Indian Spinal Injuries Centre in Vasant Kunj encourages people to use WhatsApp to fix appointments and give feedback, including on resolution of complaints. “Apart from reaching us online, patients can contact us directly through mobile messaging applications like WhatsApp,” said Dr Param Hans Mishra, medical superintendent, Indian Spinal Injuries Centre.
Then there’s the subscription website ‘Doctor on call (DOC)’ on 0120-4886500, where people can buy annual plans that entitles them to medical services. The gold plan costs Rs 2000 annually and offers subscriber free blood tests, 24x7 doctor and nutritionist access, special discounts and home visits. The Silver Plan is for Rs 1,500 and offers all of the above sans home visits.
Patients can register themselves on the website by clicking on ‘CALL ME BACK’ option. They will be asked to enter their names, email id and phone number. DOC officers either connect patients with a general physician or fix and share appointments/check-up details.
Rohini-resident Rakesh Arora, 50, called — Doctor on call— when his wife suddenly fell ill at midnight last week.
“They recommended medicines that helped her feel better. She was fine within a couple of hours. Also, about months ago, my mother too consulted doctors on phone for itching in her eyes,” said Arora.
“We are aiming at patients not needing to go to hospitals. They can to speak to doctors on phone,” said Dr Randhir Sud, director, Doctor On Call.
Even government hospitals are gradually going the virtual way with the Delhi government and hospitals like the All India Institute of Medical Sciences (AIIMS) having started patient registration online.
AIIMS’ Trauma Centre also provides online information on wait period for various procedures, number of patients seen, admissions and discharges made in a day, etc. that gets automatically updated every minute.
“We started it because people were complaining about being unaware of how long they were to wait to get a test done or get their wound dressed. We wanted a mechanism in place to see where things were going wrong and how we could inform people about the exact wait time,” said Dr Deepak Agrawal, professor, neurosurgery at the hospital.
Tele-consultation, telemedicine, online registration, live surgeries relayed online, etc. all come under the ambit of mobile health.
Online consultation is proving to be a boon for people living in tier two - tier three cities for whom it is not feasible to travel to the metropolitan cities to seek a second opinion or even for frequent follow ups.
Patients who are diagnosed for any tertiary level procedure/ surgery/ medical intervention tend to seek a second opinion before they undergo the procedure.
Since the popular doctors of the country largely live in metropolitan cities, getting access to them becomes an issue for these patients, and online facilities help bridging this gap.

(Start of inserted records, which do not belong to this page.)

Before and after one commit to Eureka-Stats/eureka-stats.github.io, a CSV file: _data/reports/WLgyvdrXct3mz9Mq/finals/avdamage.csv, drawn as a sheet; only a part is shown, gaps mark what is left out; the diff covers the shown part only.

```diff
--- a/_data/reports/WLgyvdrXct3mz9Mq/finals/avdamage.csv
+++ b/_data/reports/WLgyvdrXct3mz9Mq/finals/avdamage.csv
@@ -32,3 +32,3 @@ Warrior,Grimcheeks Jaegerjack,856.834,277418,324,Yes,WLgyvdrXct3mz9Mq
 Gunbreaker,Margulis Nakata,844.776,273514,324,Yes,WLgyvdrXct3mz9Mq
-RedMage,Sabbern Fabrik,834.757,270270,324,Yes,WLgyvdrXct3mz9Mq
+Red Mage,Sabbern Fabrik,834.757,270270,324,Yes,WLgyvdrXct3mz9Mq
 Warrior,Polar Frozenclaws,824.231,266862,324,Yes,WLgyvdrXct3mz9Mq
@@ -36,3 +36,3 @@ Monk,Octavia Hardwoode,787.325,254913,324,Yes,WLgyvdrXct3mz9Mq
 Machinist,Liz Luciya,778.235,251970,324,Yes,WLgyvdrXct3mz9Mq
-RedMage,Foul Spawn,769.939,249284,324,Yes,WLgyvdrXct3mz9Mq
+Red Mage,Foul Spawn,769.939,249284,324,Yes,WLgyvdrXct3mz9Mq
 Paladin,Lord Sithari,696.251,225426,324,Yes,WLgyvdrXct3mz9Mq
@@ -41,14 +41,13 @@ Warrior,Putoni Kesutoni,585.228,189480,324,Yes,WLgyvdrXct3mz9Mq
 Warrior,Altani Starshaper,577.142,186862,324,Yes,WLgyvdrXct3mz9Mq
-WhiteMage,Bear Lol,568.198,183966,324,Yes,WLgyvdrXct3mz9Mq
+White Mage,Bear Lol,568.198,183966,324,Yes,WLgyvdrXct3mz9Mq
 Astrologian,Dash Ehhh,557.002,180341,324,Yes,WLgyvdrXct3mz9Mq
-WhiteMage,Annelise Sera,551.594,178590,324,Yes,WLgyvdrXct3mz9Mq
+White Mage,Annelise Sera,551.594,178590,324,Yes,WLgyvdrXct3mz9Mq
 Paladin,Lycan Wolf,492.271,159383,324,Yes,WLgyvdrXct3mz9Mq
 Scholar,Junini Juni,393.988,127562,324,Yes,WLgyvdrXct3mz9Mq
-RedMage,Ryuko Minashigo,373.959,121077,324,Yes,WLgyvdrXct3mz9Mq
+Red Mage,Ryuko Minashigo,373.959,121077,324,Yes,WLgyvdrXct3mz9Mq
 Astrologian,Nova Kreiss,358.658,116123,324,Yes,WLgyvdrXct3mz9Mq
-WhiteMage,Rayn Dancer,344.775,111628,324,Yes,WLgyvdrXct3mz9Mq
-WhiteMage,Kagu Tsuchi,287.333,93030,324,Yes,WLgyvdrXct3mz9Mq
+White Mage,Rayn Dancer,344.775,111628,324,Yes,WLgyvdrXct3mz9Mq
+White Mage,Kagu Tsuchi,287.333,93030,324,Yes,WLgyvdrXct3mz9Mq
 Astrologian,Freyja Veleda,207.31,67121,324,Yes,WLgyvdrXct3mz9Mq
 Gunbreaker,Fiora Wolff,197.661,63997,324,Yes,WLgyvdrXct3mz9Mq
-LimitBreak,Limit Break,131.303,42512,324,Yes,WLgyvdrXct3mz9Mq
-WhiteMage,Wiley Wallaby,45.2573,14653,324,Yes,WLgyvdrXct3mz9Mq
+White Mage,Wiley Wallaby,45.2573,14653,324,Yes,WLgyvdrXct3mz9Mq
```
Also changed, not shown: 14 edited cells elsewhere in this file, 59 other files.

“It allows patients to seek medical care without personally visiting a doctor. With this technology, they are also able to share their medical reports for diagnosis and consultation. I get queries and even report images on WhatsApp,” said Dr Anupam Sibal, group medical director, Apollo Hospitals that has 120 telemedicine centres running.